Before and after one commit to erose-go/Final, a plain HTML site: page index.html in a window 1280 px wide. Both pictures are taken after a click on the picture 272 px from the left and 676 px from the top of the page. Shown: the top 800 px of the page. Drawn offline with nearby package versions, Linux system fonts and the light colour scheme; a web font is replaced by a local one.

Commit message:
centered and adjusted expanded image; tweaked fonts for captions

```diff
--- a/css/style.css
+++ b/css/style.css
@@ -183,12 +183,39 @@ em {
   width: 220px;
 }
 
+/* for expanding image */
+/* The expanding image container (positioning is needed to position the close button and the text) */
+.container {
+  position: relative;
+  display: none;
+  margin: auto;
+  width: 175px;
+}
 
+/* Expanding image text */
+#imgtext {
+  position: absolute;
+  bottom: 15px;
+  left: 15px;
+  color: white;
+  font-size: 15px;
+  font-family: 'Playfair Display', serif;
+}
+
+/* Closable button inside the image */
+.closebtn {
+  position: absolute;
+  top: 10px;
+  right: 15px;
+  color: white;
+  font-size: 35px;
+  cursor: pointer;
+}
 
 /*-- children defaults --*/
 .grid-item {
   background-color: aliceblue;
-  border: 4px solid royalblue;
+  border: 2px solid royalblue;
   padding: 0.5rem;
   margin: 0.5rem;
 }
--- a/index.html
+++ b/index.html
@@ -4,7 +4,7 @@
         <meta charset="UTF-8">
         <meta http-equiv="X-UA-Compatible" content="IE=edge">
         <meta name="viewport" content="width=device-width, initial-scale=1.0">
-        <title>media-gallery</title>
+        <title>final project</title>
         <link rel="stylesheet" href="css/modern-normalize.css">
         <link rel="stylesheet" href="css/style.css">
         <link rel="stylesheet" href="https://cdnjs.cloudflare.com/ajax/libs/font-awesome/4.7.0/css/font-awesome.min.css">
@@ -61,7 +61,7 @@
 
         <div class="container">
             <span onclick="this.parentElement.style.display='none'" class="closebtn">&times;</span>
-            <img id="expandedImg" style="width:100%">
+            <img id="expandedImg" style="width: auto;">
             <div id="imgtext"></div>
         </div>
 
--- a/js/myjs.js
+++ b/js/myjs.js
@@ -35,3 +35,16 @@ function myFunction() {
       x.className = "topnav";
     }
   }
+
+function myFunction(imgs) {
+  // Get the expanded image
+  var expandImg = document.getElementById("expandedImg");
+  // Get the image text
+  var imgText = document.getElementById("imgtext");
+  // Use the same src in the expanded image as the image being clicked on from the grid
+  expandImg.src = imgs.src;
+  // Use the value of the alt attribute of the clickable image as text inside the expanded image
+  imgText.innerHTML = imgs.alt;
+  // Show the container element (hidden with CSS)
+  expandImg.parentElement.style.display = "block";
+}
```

□ □ □ □ □

**Task item:**
Output every record above a second time, exactly.

**Answer section:**
Before and after one commit to erose-go/Final, a plain HTML site: page index.html in a window 1280 px wide. Both pictures are taken after a click on the picture 272 px from the left and 676 px from the top of the page. Shown: the top 800 px of the page. Drawn offline with nearby package versions, Linux system fonts and the light colour scheme; a web font is replaced by a local one.

Commit message:
centered and adjusted expanded image; tweaked fonts for captions

```diff
--- a/css/style.css
+++ b/css/style.css
@@ -183,12 +183,39 @@ em {
   width: 220px;
 }
 
+/* for expanding image */
+/* The expanding image container (positioning is needed to position the close button and the text) */
+.container {
+  position: relative;
+  display: none;
+  margin: auto;
+  width: 175px;
+}
 
+/* Expanding image text */
+#imgtext {
+  position: absolute;
+  bottom: 15px;
+  left: 15px;
+  color: white;
+  font-size: 15px;
+  font-family: 'Playfair Display', serif;
+}
+
+/* Closable button inside the image */
+.closebtn {
+  position: absolute;
+  top: 10px;
+  right: 15px;
+  color: white;
+  font-size: 35px;
+  cursor: pointer;
+}
 
 /*-- children defaults --*/
 .grid-item {
   background-color: aliceblue;
-  border: 4px solid royalblue;
+  border: 2px solid royalblue;
   padding: 0.5rem;
   margin: 0.5rem;
 }
--- a/index.html
+++ b/index.html
@@ -4,7 +4,7 @@
         <meta charset="UTF-8">
         <meta http-equiv="X-UA-Compatible" content="IE=edge">
         <meta name="viewport" content="width=device-width, initial-scale=1.0">
-        <title>media-gallery</title>
+        <title>final project</title>
         <link rel="stylesheet" href="css/modern-normalize.css">
         <link rel="stylesheet" href="css/style.css">
         <link rel="stylesheet" href="https://cdnjs.cloudflare.com/ajax/libs/font-awesome/4.7.0/css/font-awesome.min.css">
@@ -61,7 +61,7 @@
 
         <div class="container">
             <span onclick="this.parentElement.style.display='none'" class="closebtn">&times;</span>
-            <img id="expandedImg" style="width:100%">
+            <img id="expandedImg" style="width: auto;">
             <div id="imgtext"></div>
         </div>
 
--- a/js/myjs.js
+++ b/js/myjs.js
@@ -35,3 +35,16 @@ function myFunction() {
       x.className = "topnav";
     }
   }
+
+function myFunction(imgs) {
+  // Get the expanded image
+  var expandImg = document.getElementById("expandedImg");
+  // Get the image text
+  var imgText = document.getElementById("imgtext");
+  // Use the same src in the expanded image as the image being clicked on from the grid
+  expandImg.src = imgs.src;
+  // Use the value of the alt attribute of the clickable image as text inside the expanded image
+  imgText.innerHTML = imgs.alt;
+  // Show the container element (hidden with CSS)
+  expandImg.parentElement.style.display = "block";
+}
```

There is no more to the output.